Assignment: Search the listing for the string "return" and copy every line that contains it.

Data extracts:

^^^^^^^^

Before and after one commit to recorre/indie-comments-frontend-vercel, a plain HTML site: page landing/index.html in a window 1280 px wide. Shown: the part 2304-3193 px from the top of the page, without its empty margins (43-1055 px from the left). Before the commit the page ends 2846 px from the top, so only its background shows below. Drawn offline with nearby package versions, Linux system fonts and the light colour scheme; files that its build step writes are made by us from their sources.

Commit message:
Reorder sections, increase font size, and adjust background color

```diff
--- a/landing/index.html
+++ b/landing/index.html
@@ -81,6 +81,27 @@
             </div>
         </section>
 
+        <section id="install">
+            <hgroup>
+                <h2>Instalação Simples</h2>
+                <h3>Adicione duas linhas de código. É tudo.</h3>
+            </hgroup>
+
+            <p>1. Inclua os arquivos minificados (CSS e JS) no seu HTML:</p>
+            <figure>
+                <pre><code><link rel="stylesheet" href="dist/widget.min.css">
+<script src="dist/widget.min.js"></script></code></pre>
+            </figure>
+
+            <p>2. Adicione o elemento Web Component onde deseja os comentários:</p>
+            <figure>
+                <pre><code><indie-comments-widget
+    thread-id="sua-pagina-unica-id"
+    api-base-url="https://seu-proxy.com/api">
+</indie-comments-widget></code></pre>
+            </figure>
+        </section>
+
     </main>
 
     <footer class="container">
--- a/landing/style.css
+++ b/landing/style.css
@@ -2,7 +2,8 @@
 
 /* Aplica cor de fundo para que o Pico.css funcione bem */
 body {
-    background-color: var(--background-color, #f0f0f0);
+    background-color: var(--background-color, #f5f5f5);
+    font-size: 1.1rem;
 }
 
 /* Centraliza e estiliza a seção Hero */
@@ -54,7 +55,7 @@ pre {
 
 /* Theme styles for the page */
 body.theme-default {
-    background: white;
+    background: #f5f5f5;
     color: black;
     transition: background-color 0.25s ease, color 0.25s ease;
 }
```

^^^^^^^^

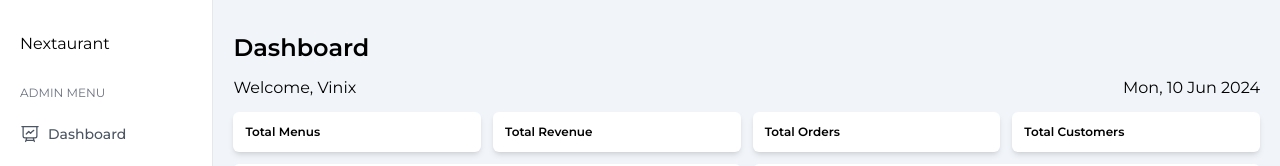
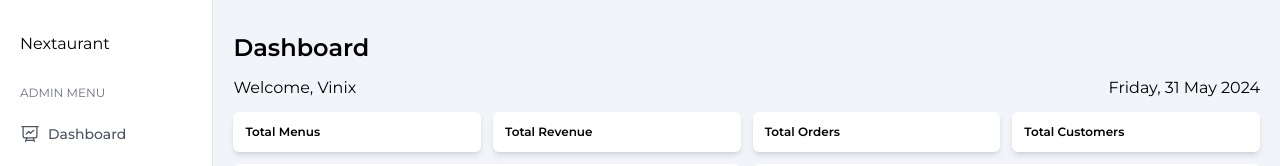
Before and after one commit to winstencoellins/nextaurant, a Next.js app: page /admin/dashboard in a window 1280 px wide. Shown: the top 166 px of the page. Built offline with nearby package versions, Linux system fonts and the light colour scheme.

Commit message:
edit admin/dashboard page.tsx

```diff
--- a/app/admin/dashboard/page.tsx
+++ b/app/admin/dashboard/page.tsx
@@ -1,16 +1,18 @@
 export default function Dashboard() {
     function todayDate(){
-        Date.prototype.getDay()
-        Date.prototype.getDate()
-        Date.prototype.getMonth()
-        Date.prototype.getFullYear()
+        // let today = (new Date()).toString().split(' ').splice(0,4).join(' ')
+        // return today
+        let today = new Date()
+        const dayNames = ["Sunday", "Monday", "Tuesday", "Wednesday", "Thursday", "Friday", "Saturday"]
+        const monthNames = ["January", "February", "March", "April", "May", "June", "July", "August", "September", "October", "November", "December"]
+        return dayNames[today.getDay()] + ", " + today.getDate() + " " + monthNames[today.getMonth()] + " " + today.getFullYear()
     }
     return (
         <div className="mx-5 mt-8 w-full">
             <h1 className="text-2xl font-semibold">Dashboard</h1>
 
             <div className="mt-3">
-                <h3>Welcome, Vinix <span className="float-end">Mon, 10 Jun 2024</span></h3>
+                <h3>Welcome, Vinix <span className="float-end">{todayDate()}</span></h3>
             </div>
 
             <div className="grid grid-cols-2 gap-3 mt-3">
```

^^^^^^^^

Response to this exercise:
+        // return today
+        return dayNames[today.getDay()] + ", " + today.getDate() + " " + monthNames[today.getMonth()] + " " + today.getFullYear()
     return (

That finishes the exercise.